University of Geneva
Plant Biochemistry and Physiology group
Teresa Fitzpatrick

Plant growth and development

Post-doctoral position

The Plant Biochemistry and Physiology group at the University of Geneva is inviting applications for a post-doctoral position. The research aims to unravel the molecular mechanisms underlying the contribution of vitamin compounds to growth and survival in plants. Key skills that are currently in use in the lab include a combination of molecular and cell biology, biochemical and physiological techniques as well as protein biochemistry.

Plants use B vitamin compounds as cofactors for metabolism. Biosynthesis de novo of these metabolites in plants is almost fully elucidated. However, salvaging of precursors as well as cofactor derivatives is only being unraveled. Furthermore, processing of these compounds when damaged by cellular activities to prevent deleterious effects on metabolism is emerging. Recent investigations indicate that the role of B vitamins, while being important for metabolism, are also linked with developmental cues, the circadian clock, as well as abiotic and biotic stress responses. Moreover in recent years, possible roles for vitamin compounds beyond that of cofactor are starting to emerge but the molecular mechanisms remain largely unexplored.

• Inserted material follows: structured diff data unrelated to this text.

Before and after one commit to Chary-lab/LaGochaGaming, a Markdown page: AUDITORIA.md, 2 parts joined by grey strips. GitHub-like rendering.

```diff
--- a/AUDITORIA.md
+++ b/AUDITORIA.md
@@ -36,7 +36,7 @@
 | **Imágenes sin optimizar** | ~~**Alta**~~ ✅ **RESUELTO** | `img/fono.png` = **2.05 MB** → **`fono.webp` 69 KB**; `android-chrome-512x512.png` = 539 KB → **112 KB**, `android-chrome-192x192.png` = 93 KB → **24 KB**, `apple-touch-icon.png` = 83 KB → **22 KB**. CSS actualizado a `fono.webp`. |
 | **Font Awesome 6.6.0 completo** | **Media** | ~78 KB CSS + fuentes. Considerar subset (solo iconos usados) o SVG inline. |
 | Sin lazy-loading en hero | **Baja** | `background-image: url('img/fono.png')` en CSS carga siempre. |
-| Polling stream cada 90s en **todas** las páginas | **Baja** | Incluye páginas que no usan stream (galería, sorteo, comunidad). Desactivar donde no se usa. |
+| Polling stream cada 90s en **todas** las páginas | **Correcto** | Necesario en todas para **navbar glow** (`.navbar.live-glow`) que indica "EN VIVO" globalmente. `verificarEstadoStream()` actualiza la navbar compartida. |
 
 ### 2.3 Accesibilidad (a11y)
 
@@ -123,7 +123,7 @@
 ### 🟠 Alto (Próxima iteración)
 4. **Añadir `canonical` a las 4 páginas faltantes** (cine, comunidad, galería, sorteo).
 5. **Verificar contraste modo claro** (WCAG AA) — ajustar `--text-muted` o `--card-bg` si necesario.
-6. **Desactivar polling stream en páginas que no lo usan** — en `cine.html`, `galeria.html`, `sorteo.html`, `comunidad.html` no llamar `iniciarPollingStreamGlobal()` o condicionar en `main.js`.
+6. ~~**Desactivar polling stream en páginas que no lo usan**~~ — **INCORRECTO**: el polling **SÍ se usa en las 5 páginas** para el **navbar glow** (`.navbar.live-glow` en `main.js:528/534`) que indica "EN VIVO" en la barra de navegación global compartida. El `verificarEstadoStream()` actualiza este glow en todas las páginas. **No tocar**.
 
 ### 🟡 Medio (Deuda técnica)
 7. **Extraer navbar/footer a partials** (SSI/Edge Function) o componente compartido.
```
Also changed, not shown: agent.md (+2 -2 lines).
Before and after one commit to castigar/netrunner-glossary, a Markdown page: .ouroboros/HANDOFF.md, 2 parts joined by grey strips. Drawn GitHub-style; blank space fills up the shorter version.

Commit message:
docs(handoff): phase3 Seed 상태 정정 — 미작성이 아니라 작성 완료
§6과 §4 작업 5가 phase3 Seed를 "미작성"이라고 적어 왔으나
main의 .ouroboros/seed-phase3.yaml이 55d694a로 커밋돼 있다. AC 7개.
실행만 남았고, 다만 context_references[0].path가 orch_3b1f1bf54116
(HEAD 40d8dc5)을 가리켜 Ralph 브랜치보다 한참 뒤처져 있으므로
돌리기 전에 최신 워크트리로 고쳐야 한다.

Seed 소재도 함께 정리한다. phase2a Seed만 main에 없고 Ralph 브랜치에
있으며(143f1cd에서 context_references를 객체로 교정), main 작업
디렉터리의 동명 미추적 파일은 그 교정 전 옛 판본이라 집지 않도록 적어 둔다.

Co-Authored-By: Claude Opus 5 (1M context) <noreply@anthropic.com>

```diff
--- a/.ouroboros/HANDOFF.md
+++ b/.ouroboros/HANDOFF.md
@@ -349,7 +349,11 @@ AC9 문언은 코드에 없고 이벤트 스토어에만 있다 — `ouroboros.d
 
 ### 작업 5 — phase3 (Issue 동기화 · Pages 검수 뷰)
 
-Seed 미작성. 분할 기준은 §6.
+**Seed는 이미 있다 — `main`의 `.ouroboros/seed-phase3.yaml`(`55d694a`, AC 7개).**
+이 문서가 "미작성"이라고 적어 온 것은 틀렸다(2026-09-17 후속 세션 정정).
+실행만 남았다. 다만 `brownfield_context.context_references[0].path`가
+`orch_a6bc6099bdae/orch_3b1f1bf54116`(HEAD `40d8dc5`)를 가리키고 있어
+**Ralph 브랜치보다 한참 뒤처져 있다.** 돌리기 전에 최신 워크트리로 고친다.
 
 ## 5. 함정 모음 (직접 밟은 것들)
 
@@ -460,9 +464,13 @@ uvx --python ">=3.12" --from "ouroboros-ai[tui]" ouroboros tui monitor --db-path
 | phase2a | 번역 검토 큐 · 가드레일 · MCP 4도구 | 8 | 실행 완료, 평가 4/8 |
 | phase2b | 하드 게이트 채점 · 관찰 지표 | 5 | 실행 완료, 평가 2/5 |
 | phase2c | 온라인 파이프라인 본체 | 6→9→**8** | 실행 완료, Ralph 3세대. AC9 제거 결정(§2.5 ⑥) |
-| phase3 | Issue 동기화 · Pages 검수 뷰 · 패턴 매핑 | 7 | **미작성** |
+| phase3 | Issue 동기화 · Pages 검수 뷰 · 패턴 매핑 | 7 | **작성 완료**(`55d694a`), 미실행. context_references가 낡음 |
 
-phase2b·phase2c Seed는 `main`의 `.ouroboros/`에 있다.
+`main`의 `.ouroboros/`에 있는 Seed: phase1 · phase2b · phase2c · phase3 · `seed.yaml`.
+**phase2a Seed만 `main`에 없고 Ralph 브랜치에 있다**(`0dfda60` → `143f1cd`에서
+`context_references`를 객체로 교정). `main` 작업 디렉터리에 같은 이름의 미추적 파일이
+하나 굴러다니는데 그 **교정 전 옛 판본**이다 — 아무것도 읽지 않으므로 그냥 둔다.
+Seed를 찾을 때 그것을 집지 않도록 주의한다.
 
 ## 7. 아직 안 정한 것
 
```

The objectives of this research are to determine the importance of selected non-cofactor forms of vitamin B1 (thiamin) and vitamin B6 (pyridoxine) to plant growth and development. An extension of this will be to determine if these forms are important for selected environmental stress responses in plants. Characterize the molecular mechanisms underlying these phenomena. The model plant Arabidopsis thaliana will be predominantly used for this research.

  • We seek highly motivated individuals interested in the contribution of vitamin compounds to growth, development and stress responses in plants.
  • The successful candidate should have experience in metabolite analysis by chromatography techniques (HPLC in house), as well as the characterization of plant proteins and/or signaling pathways at genetic as well as biochemical and physiological levels.
  • Applicants should have recently received (less than 1 year) or expect to soon receive a PhD in plant biochemistry with extensive knowledge of current methods associated with these disciplines.
  • The successful candidate should be able to work independently and show initiative within a multidisciplinary project area and collaborate with other members of the group. Proven ability of competence in the form of high impact publications is required.
  • Fluency in English is essential with both excellent oral and written communication skills expected.



  • Candidates should send a motivation letter, a detailed CV including publication record, a description of research interests and skills, together with the names and addresses of three referees to the above e-mail address.
  • Applications can be submitted before December 15th 2017.
  • The position is available from 1st February 2018 and can last up to 3 years.

The application should be submitted as a single pdf-file to Teresa Fitzpatrick (